**Aim of the exercise:** Report how many lines of the listing include the word "size"; nothing else should be written.

**Task inputs:**

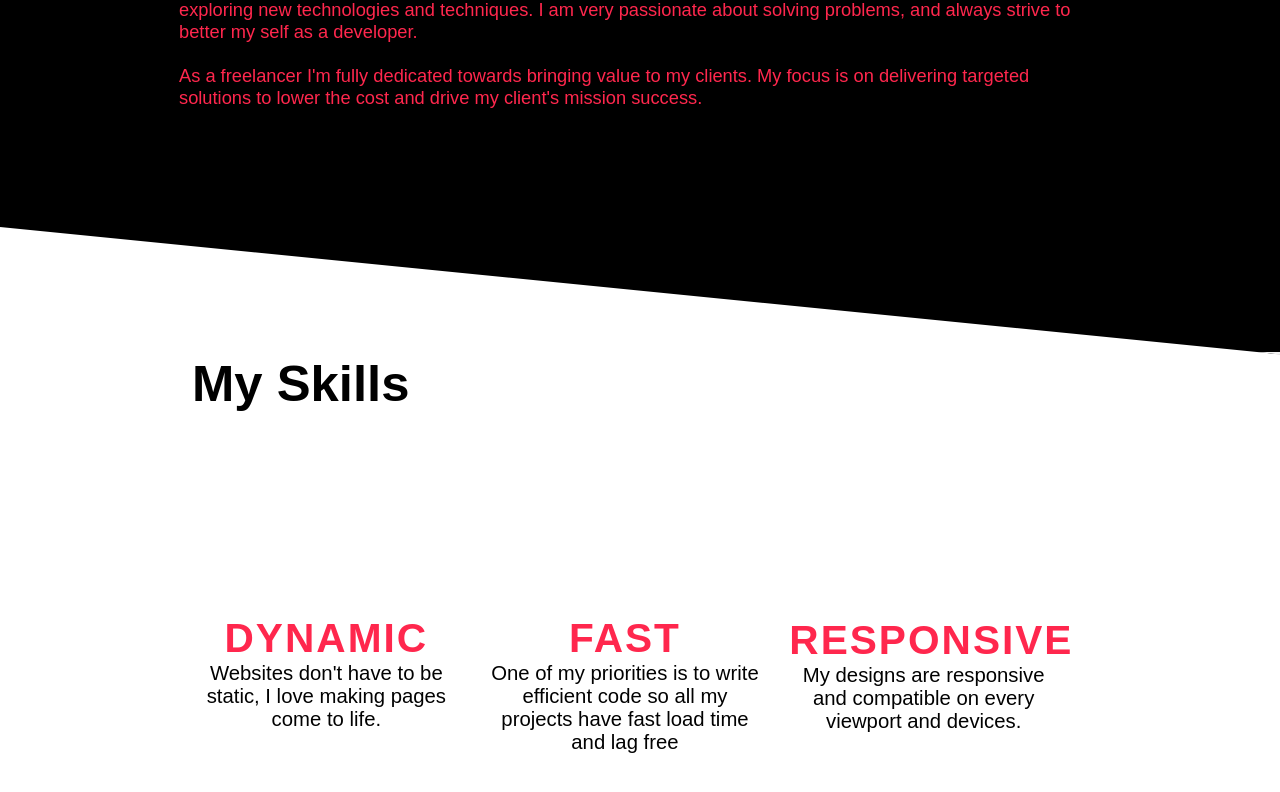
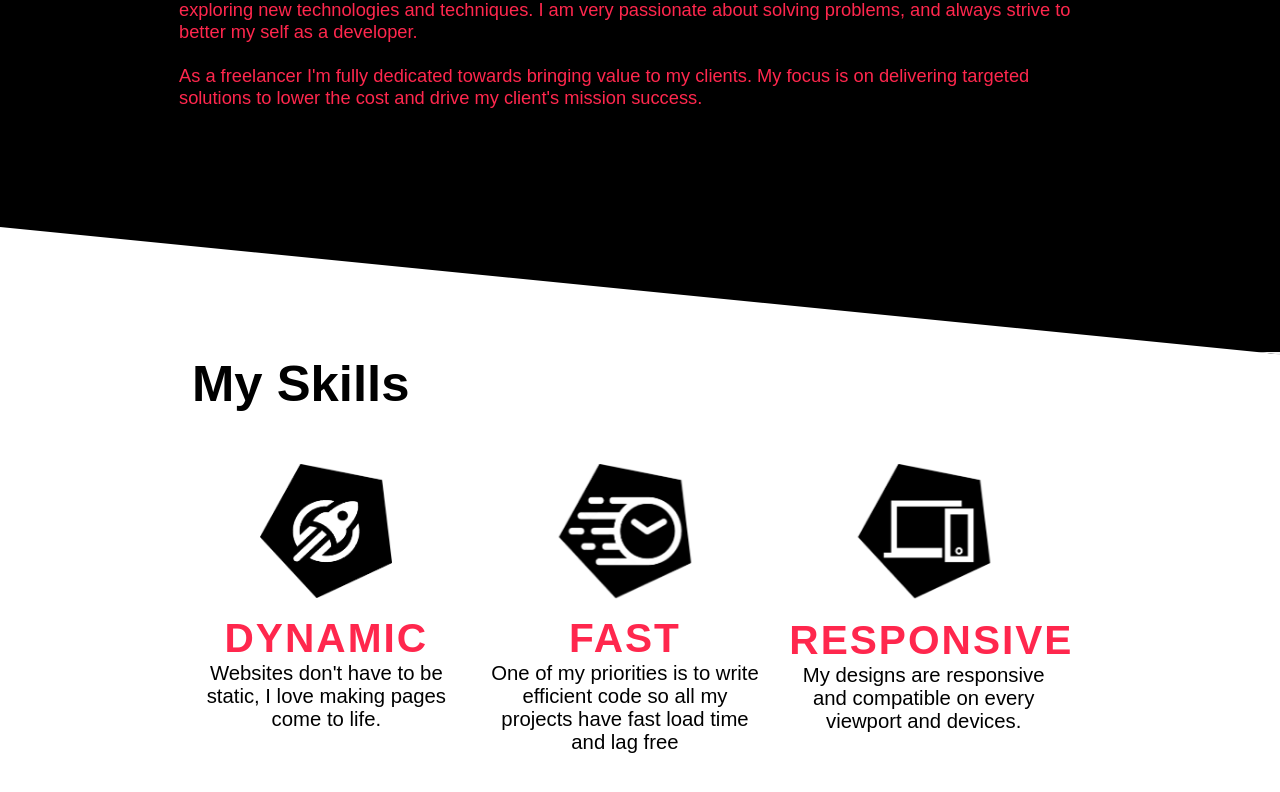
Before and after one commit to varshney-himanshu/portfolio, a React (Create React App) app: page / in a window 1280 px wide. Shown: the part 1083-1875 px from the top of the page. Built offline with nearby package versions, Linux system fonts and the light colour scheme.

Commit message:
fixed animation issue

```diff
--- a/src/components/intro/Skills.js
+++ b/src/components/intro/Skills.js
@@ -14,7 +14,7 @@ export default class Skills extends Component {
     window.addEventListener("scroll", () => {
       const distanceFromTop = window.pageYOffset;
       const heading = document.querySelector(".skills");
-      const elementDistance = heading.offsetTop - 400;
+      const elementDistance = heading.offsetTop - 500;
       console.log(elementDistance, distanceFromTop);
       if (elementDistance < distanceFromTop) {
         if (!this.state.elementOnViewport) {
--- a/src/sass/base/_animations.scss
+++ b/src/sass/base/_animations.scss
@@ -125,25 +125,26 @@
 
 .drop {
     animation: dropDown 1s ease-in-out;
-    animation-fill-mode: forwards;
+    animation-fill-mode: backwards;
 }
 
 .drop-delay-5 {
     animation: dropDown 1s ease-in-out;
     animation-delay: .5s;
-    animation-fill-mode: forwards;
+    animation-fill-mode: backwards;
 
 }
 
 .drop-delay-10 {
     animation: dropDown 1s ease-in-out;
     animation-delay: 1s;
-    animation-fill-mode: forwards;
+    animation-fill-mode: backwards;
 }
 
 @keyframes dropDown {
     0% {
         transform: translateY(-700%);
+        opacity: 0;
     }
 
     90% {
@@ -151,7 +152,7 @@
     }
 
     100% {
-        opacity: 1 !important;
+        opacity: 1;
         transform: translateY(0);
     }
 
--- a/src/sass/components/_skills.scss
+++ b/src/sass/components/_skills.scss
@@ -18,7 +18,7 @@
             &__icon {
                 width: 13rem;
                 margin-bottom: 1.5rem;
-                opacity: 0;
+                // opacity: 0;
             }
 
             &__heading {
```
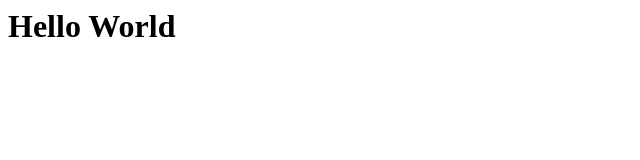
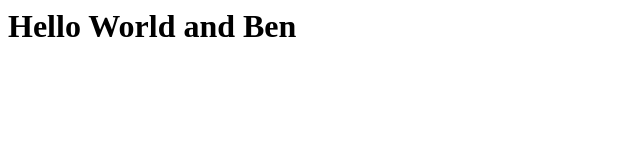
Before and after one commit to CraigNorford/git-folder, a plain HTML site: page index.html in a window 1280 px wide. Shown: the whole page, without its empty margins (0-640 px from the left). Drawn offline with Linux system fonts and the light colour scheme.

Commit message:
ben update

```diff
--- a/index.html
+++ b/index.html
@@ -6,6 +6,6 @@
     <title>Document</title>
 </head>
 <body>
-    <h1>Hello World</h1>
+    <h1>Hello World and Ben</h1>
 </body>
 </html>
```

==

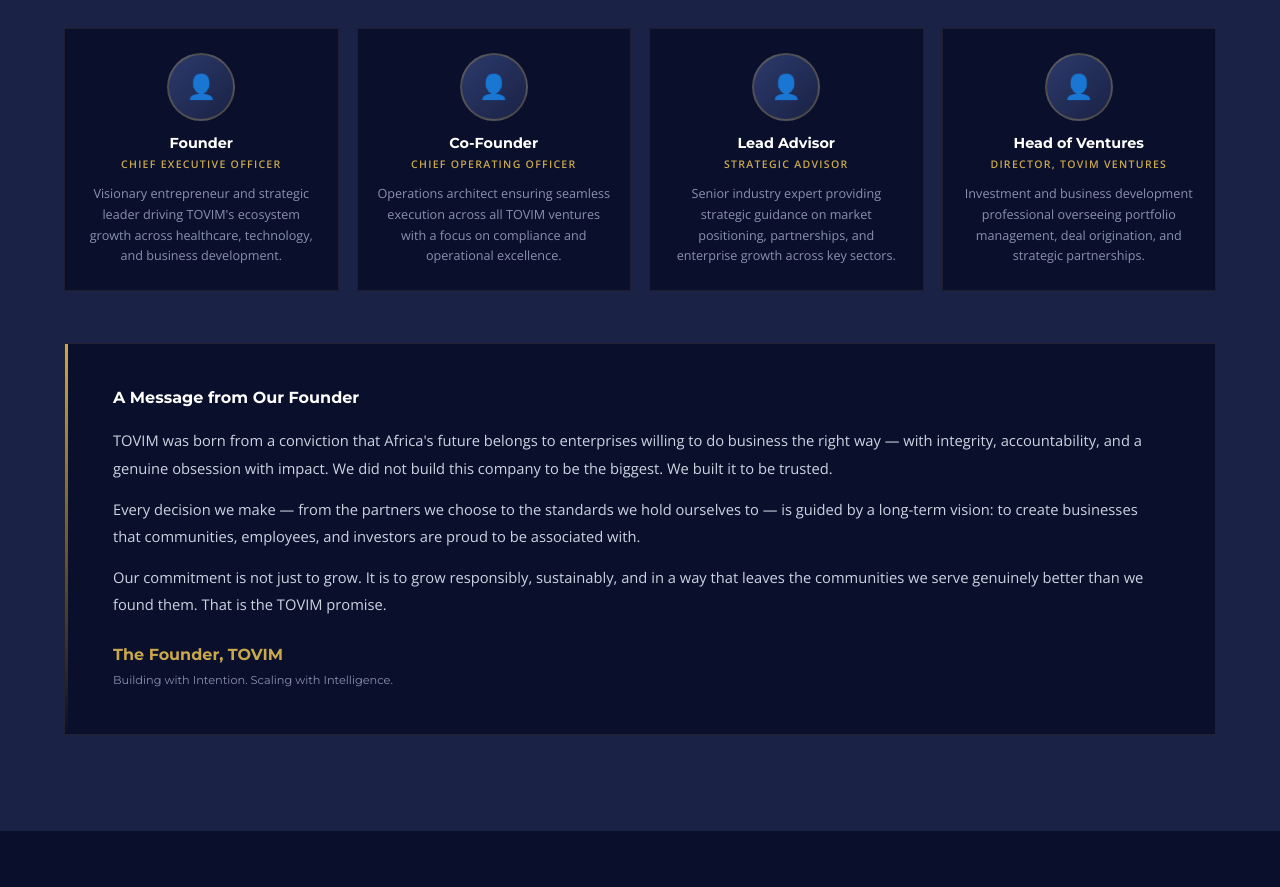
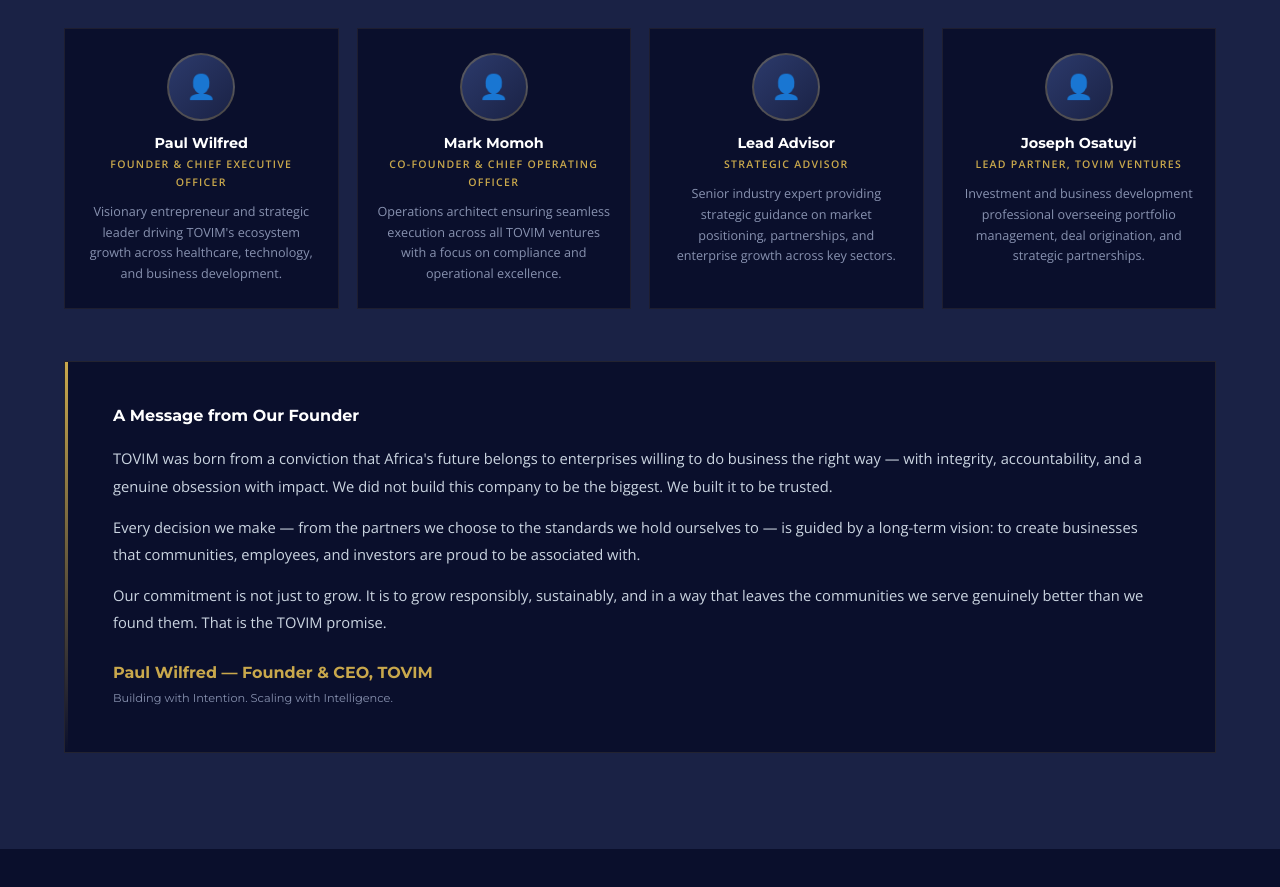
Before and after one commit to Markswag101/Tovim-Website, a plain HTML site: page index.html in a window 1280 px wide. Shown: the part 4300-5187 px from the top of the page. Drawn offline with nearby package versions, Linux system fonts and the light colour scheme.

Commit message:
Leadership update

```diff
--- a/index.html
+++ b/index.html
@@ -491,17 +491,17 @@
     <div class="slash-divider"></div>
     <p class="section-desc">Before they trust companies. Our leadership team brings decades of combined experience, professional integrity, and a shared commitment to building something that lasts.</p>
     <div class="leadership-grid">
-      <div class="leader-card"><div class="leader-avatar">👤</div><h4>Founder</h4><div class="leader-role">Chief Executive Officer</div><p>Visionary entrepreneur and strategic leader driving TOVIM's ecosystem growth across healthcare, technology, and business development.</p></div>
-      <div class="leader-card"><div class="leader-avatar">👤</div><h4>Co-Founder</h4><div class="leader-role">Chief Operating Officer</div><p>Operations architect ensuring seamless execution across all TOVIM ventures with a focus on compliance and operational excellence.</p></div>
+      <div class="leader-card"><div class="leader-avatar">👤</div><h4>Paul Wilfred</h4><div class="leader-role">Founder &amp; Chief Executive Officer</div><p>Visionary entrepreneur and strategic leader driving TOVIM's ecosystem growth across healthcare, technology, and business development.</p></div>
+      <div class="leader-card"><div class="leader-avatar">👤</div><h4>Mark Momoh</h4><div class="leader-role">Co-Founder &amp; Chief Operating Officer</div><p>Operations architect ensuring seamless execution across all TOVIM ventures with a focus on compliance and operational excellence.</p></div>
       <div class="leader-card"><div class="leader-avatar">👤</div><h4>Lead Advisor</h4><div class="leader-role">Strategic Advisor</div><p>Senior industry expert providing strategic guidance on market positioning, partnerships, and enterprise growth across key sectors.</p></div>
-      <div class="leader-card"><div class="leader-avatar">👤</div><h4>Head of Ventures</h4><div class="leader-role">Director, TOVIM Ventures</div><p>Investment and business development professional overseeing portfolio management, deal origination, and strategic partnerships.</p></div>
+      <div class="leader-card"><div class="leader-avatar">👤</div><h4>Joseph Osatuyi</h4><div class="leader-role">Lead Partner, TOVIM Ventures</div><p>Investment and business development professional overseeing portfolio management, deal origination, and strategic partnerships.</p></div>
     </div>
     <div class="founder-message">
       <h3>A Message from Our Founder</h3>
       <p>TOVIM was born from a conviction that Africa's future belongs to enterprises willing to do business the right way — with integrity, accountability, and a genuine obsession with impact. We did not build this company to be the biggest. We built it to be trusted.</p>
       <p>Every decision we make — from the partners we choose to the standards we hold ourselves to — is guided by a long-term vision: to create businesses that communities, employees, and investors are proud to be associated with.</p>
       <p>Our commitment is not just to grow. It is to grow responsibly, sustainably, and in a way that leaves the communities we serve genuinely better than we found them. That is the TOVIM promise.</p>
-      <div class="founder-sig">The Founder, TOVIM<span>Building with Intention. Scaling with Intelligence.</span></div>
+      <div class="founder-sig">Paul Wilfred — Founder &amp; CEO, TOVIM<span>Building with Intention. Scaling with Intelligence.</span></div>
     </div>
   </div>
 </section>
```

--

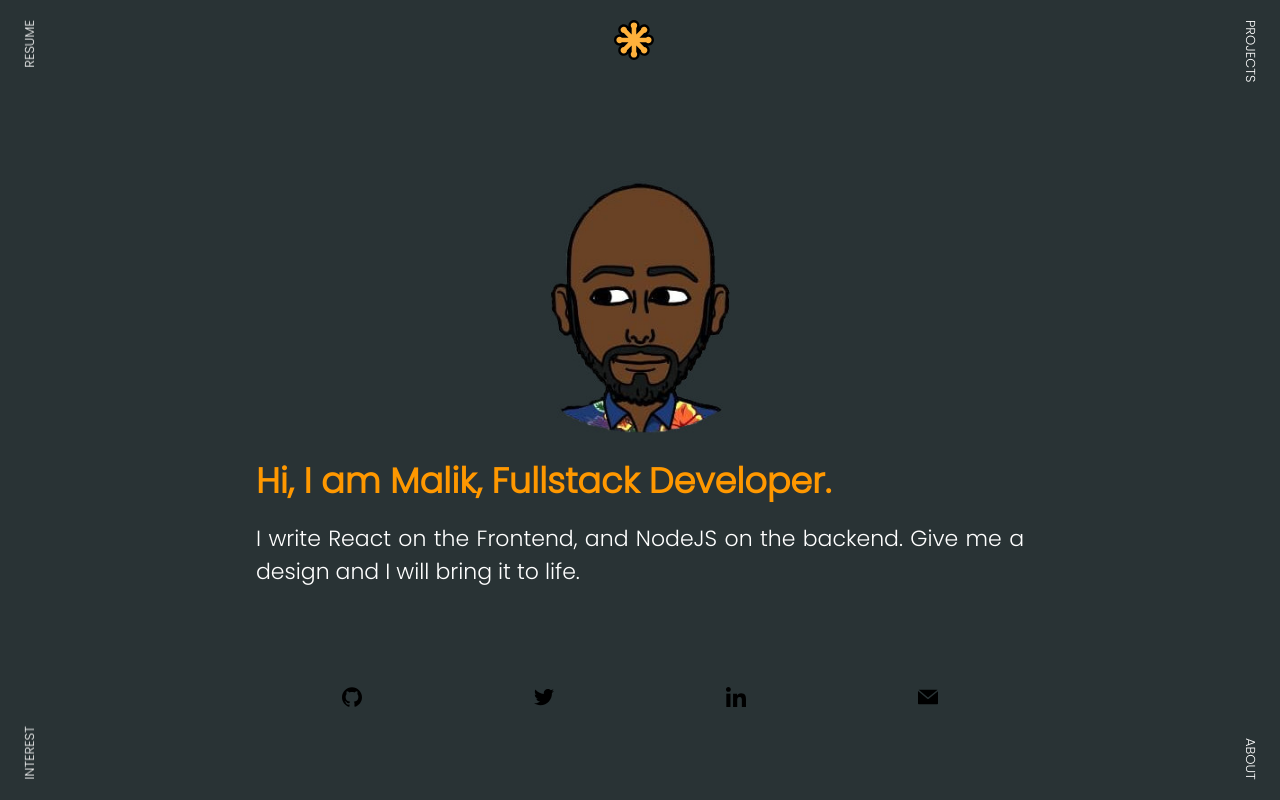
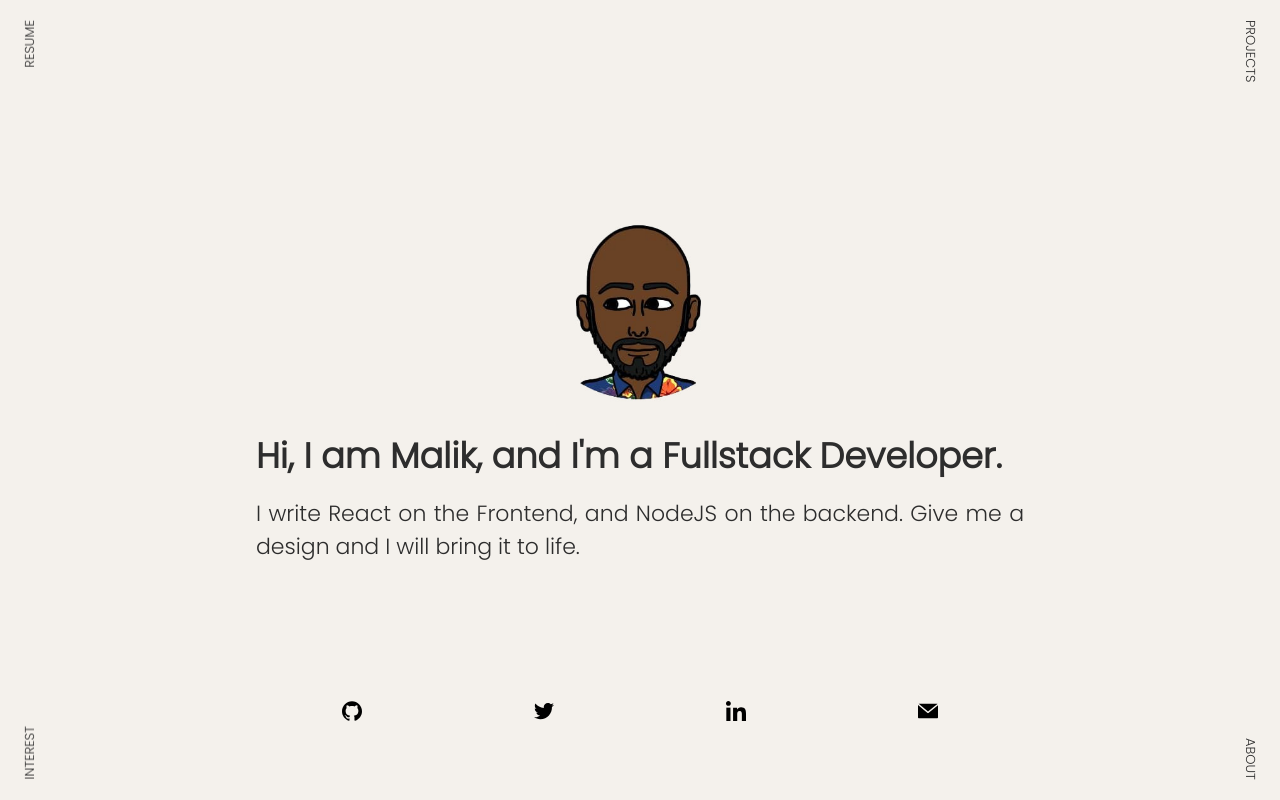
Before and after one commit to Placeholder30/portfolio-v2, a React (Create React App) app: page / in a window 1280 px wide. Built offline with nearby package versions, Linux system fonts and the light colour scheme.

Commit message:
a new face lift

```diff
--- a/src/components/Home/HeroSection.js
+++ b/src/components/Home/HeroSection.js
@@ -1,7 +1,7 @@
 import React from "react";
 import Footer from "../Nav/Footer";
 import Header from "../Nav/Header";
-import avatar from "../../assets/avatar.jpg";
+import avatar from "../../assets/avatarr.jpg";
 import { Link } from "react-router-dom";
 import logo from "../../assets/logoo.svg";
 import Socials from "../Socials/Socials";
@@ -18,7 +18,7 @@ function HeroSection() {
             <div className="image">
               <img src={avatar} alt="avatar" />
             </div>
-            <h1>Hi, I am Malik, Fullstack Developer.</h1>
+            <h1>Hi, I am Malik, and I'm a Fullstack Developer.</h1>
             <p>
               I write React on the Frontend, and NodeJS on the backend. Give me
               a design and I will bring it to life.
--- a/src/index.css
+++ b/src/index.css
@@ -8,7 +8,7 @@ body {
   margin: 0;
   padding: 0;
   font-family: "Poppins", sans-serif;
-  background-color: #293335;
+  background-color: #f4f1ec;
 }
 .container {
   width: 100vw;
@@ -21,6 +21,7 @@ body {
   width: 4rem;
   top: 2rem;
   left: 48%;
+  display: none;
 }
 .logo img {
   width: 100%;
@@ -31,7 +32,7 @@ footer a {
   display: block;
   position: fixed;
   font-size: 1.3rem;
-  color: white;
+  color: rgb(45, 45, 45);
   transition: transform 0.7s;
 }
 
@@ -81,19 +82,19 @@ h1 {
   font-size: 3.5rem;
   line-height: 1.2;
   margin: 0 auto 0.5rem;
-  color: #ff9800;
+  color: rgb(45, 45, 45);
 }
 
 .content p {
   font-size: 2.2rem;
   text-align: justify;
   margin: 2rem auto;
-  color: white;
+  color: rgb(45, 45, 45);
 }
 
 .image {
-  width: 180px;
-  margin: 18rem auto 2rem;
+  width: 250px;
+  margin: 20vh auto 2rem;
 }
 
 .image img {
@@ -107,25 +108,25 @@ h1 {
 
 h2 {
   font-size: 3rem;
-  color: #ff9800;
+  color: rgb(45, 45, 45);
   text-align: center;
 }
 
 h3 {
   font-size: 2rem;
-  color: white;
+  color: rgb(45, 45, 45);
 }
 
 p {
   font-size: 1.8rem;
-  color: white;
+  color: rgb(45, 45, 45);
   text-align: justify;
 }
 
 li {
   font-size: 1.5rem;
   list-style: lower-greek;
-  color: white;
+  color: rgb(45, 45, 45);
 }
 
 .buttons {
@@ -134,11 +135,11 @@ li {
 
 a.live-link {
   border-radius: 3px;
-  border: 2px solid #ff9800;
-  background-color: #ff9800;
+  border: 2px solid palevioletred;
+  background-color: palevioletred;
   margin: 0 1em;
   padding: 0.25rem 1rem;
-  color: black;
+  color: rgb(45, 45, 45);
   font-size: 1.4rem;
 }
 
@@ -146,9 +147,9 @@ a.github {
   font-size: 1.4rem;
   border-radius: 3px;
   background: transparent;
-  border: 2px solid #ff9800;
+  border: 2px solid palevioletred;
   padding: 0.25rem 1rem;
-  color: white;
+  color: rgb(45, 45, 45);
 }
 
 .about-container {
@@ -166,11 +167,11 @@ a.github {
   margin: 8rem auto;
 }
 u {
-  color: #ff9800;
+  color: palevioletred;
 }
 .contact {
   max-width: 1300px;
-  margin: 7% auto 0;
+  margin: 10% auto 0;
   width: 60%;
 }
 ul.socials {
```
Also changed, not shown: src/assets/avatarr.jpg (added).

**Written answer:** 9